EXERCISE:
Lines in the data below that contain the word "Test" are to be copied.
Start of RECORDS FOR THE EXERCISE
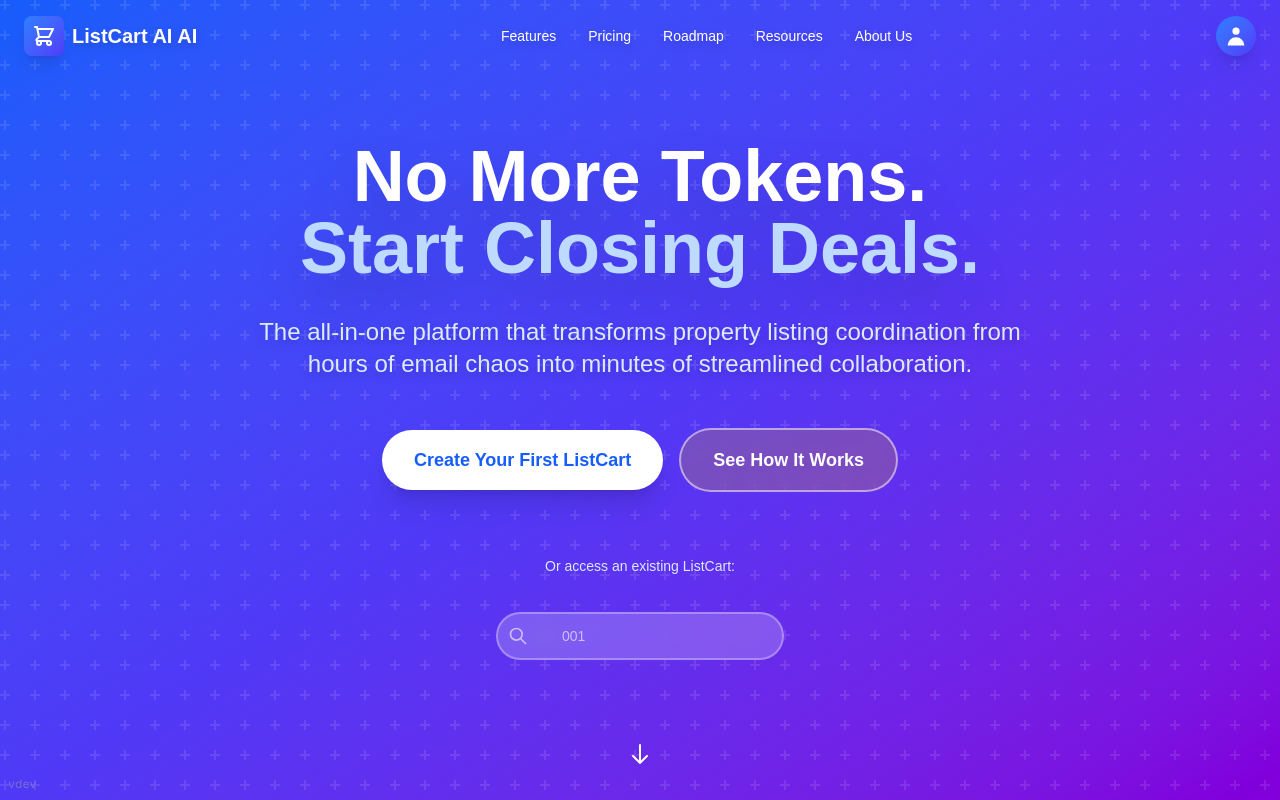
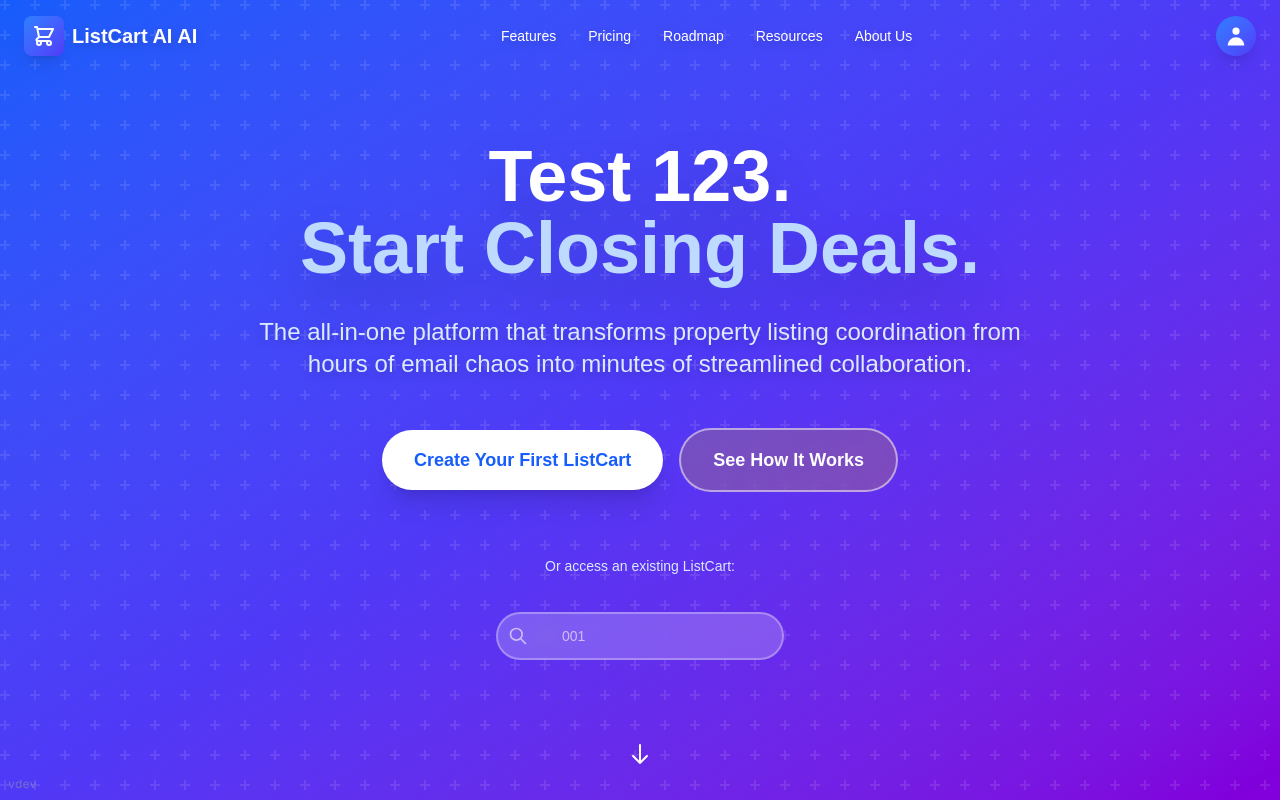
Before and after one commit to anthonyo1978/listcart-prod, a Next.js app: page / in a window 1280 px wide. Shown: the top 800 px of the page. Built offline with nearby package versions, Linux system fonts and the light colour scheme.

Commit message:
UI: Change landing page text to 'Test 123'

```diff
--- a/app/page.tsx
+++ b/app/page.tsx
@@ -22,7 +22,7 @@ export default function Home() {
           <div className="space-y-8">
             {/* Main Headline */}
             <h1 className="text-5xl md:text-7xl font-bold text-white drop-shadow-2xl">
-              No More Tokens.
+              Test 123.
               <br />
               <span className="text-blue-200">Start Closing Deals.</span>
             </h1>
```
End of RECORDS FOR THE EXERCISE
EXERCISE OUTPUT:
UI: Change landing page text to 'Test 123'
+              Test 123.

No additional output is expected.